Getting to the endo, on the other hand, can be quite the excursion. We live about an hour away from his office. This would be a much less than ideal situation for a primary care physician — someone whom we might have reason to visit on short notice. But for someone that we see only four times a year, an hour isn’t so bad. Unless it really isn’t just an hour, of course. The endo that we see is in the heart of Los Angeles, and so an hour can easily become two — or more. Each way. Add to that the length of the meeting with the endocrinologist and the fact that the kids are generally hungry either coming or going (because our trips last through mealtimes), and you have a better picture of what our endo visits are like.
Notice that in the previous paragraph I mentioned “kids,” plural. Yes, that means that I usually bring all three with me. It’s too long a visit to easily find a place for my other two kids. Our family is starting to get large enough that the little rooms used by the doctor are starting to seem a little small!
They might seem even smaller because in order to satisfy my brood of three little boys for a five-hour excursion, I have to bring a lot of stuff. Each kid needs something. James is an insatiable reader now, and it’s nice to be able to bring just a book to entertain him. Of course, I also bring his meters, supplies for low blood sugar, and blood sugar log book, being that it’s an endo visit and all. Luke is not really reading independently yet. Since I’m often occupied with the baby, sticker books and coloring books work well for Luke. Maybe even a toy or two — something really novel to keep his interest during our long consultation. The baby is my wild card. I rely on equipment and prayers to keep him occupied so that I can really focus on what the endocrinologist is saying! We bring a stroller, snacks, new toys, diapers, wipes, changes of clothes, blankets and as much patience as we can muster.
Somehow we usually make it through. Meeting with our endocrinologist is energizing. He is positive and helpful, non-judgmental and inventive, and he makes me feel good about parenting James and about our health and future prospects. While it takes a lot of preparation, a lot of stuff and sometimes a bit of luck or divine help to keep the kids happy, in my view, it’s totally worth the schlep!
About the author: My name is Jennifer, and I live in Southern California with my husband, Craig, and our three boys. Our oldest son James has been diagnosed with type 1 diabetes. I’m thankful for this opportunity — along with my sister-in-law Kim and her daughter Kaitlyn, who also has type 1 diabetes — to share our struggles and triumphs with our friends in the diabetes community.

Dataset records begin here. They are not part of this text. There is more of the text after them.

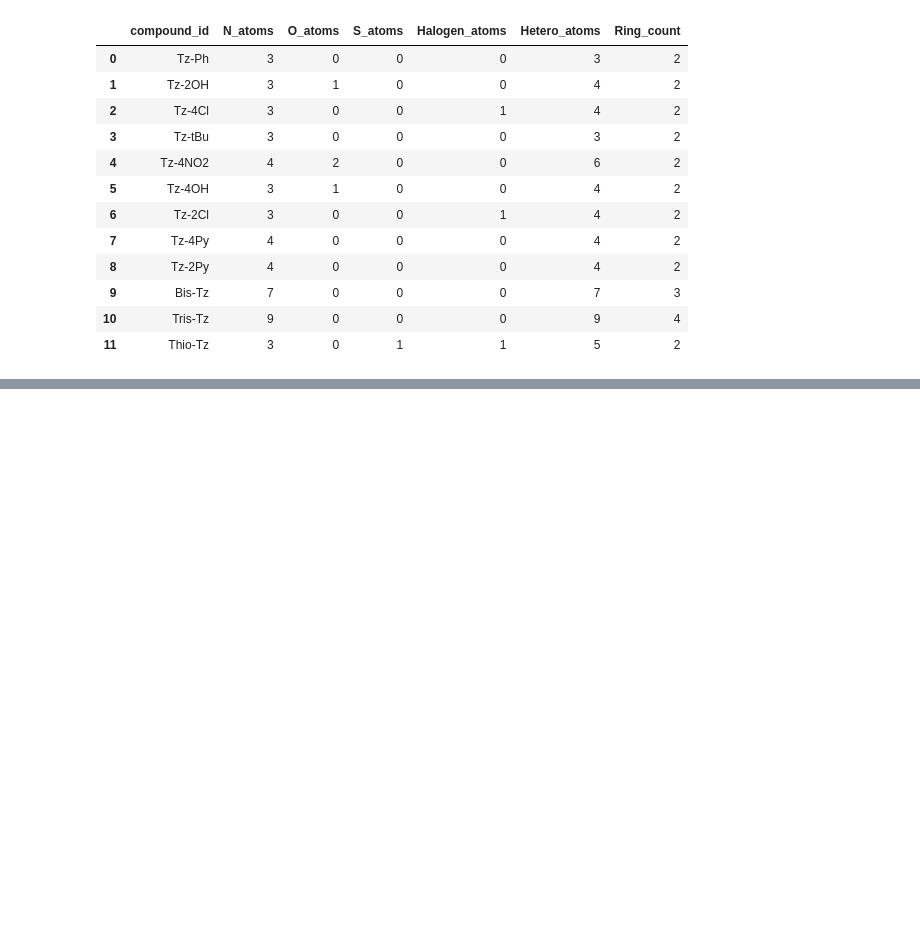
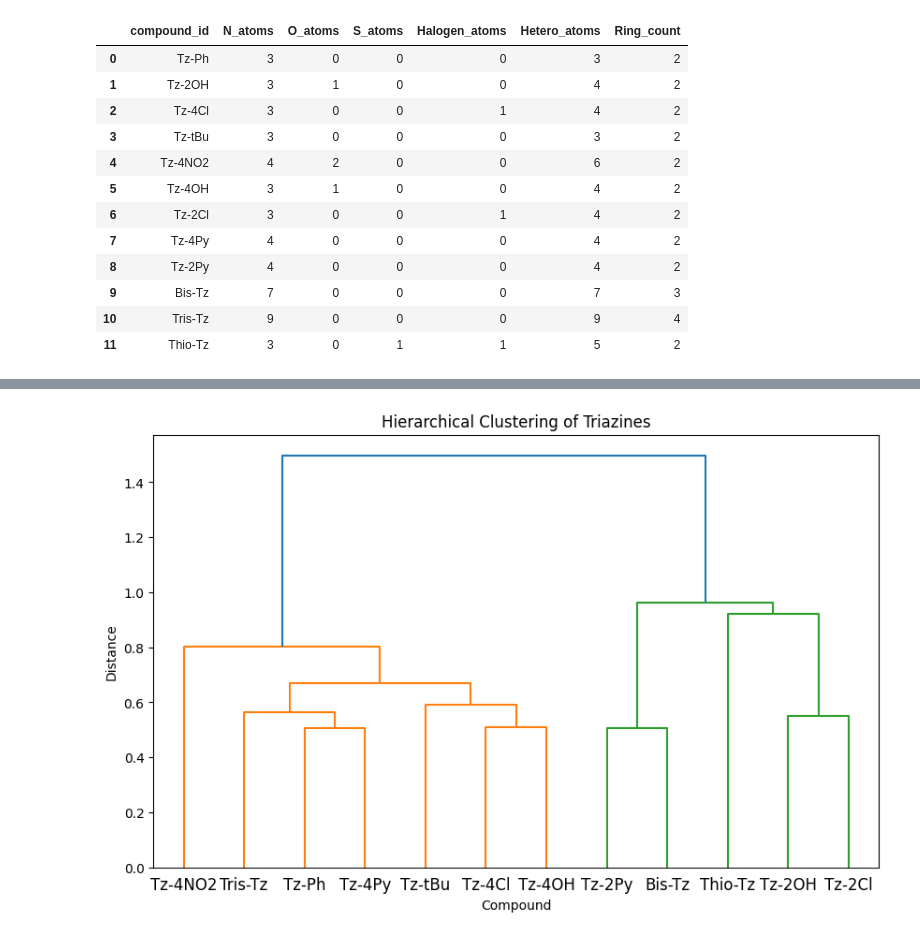
Before and after one commit to joyboy-gr5/triazine-cheminformatics, a Jupyter notebook: notebooks/01_experimental_compounds.ipynb, the cells around one changed output, grey strips where cells are left out. Cells and saved outputs as stored; diff of their text form; code cells hidden in the pictures; blank space fills up the shorter version.

```diff
--- a/notebooks/01_experimental_compounds.ipynb
+++ b/notebooks/01_experimental_compounds.ipynb
@@ -171,0 +259,19 @@ descriptor_df[["compound_id","N_atoms","O_atoms","S_atoms","Halogen_atoms","Hete
+# %%
+from scipy.cluster.hierarchy import linkage, dendrogram
+
+linked = linkage(sim_df, method='ward')
+
+plt.figure(figsize=(10,6))
+
+dendrogram(
+    linked,
+    labels=descriptor_df["compound_id"].tolist()
+)
+
+plt.title("Hierarchical Clustering of Triazines")
+plt.xlabel("Compound")
+plt.ylabel("Distance")
+
+plt.show()
+# %% [output]
+[figure, added]
```
Also changed, not shown: parts of 9 cells of this notebook, 54 other files.
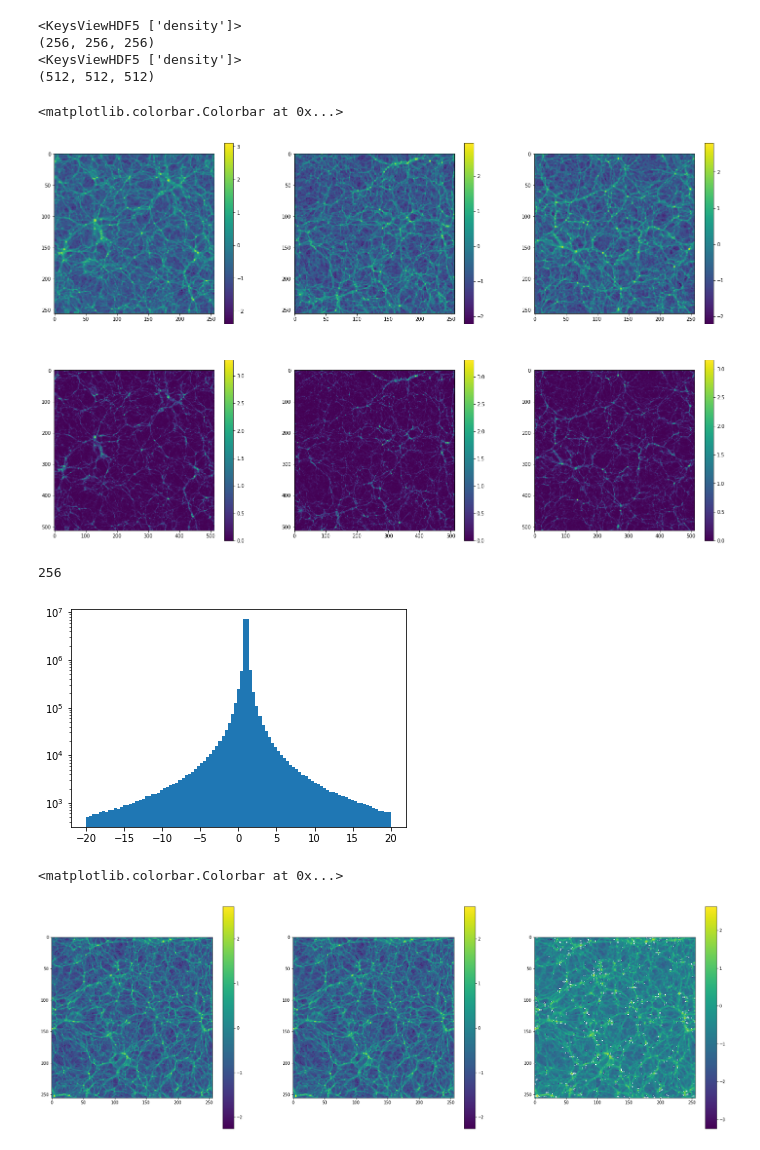
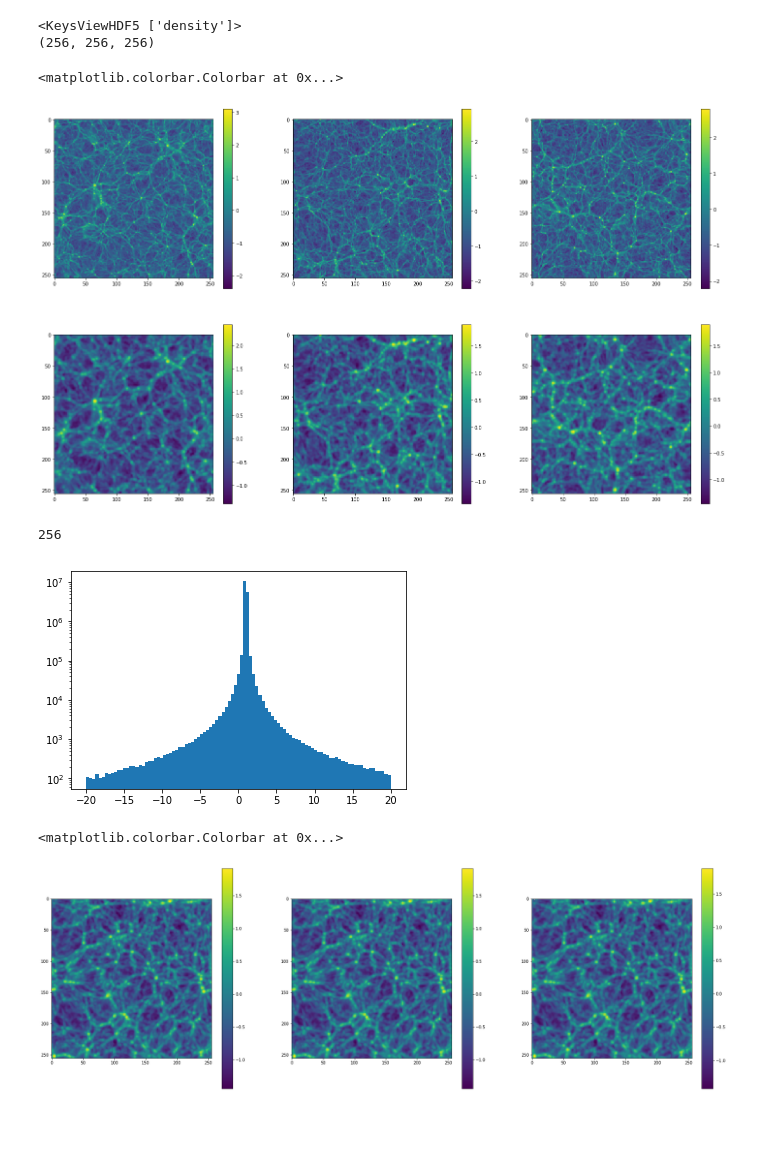
Before and after one commit to forero/IllustrisWeb, a Jupyter notebook: explore.ipynb, the cells around one changed output. Saved outputs shown, nothing was run; the diff lists cells and outputs as text; code cells hidden in the pictures; blank space fills up the shorter version.

```diff
--- a/explore.ipynb
+++ b/explore.ipynb
@@ -11,51 +12,44 @@ filename = '/Users/forero/Illustris_data/CIC_256_DM_TNG300-3.hdf5'
 f = h5py.File(filename, 'r')
 print(f.keys())
 data = f['density'][:,:,:]
+data_smooth = scipy.ndimage.filters.gaussian_filter(data,1.2)
 data = (data - np.mean(data))/np.mean(data)
+data_smooth = (data_smooth - np.mean(data_smooth))/np.mean(data_smooth)
 print(np.shape(data))
 f.close()
-
-filename = '/Users/forero/Illustris_data/TSC_512_DM_TNG300-3.hdf5'
-f = h5py.File(filename, 'r')
-print(f.keys())
-data_old = f['density'][:,:,:]
-print(np.shape(data_old))
-f.close()
 # %% [output]
 <KeysViewHDF5 ['density']>
 (256, 256, 256)
-<KeysViewHDF5 ['density']>
-(512, 512, 512)
 # %%
 plt.figure(figsize=(25,15))
 
 plt.subplot(2,3,1)
 plt.imshow(np.log10(data[:,100,:]+1))
 plt.colorbar()
 
 plt.subplot(2,3,2)
 plt.imshow(np.log10(data[20,:,:]+1))
 plt.colorbar()
 
 plt.subplot(2,3,3)
 plt.imshow(np.log10(data[:,:,30]+1))
 plt.colorbar()
 
 
 
 plt.subplot(2,3,4)
-plt.imshow(np.log10(data_old[:,200,:]+1))
+plt.imshow(np.log10(data_smooth[:,100,:]+1))
 plt.colorbar()
 
 plt.subplot(2,3,5)
-plt.imshow(np.log10(data_old[40,:,:]+1))
+plt.imshow(np.log10(data_smooth[20,:,:]+1))
 plt.colorbar()
 
 
 plt.subplot(2,3,6)
-plt.imshow(np.log10(data_old[:,:,60]+1))
+plt.imshow(np.log10(data_smooth[:,:,30]+1))
 plt.colorbar()
 # %% [output]
 <matplotlib.colorbar.Colorbar at 0x...>
-[figure, old version]
+[figure, new version]
 # %%
@@ -100,8 +87,8 @@ density = scipy.ndimage.filters.laplace(np.real(potential), mode='wrap')/(delta*
 # %%
-r = data/density
+r = data_smooth/density
 _=plt.hist(r.flatten(), bins=np.linspace(-20,20,100), log=True)
 # %% [output]
-[figure, old version]
+[figure, new version]
 # %%
 plt.figure(figsize=(30,10))
 
@@ -110,7 +97,7 @@ plt.imshow(np.log10(np.real(back_data[10,:,:] + 1)))
 plt.colorbar()
 
 plt.subplot(1,3,2)
-plt.imshow(np.log10(np.real(data[10,:,:] + 1)))
+plt.imshow(np.log10(np.real(data_smooth[10,:,:] + 1)))
 plt.colorbar()
 
 density[density<-1.0]=-1.0
@@ -119,6 +106,6 @@ plt.imshow(np.log10(density[10,:,:] + 1.00))
 plt.colorbar()
 # %% [output]
 <matplotlib.colorbar.Colorbar at 0x...>
-[figure, old version]
+[figure, new version]
 # %%
 slice_id = 10
```
Also changed, not shown: parts of 10 cells of this notebook.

Disclaimer: The experiences and suggestions recounted in these articles are not intended as medical advice, and they are not necessarily the “typical” experiences of families with a child who has type 1 diabetes. These situations are unique to the families depicted. Families should check with their healthcare professionals regarding the treatment of type 1 diabetes and the frequency of blood glucose monitoring. Jen and Kim are real moms of kids with type 1 diabetes and have been compensated for their contributions to this site.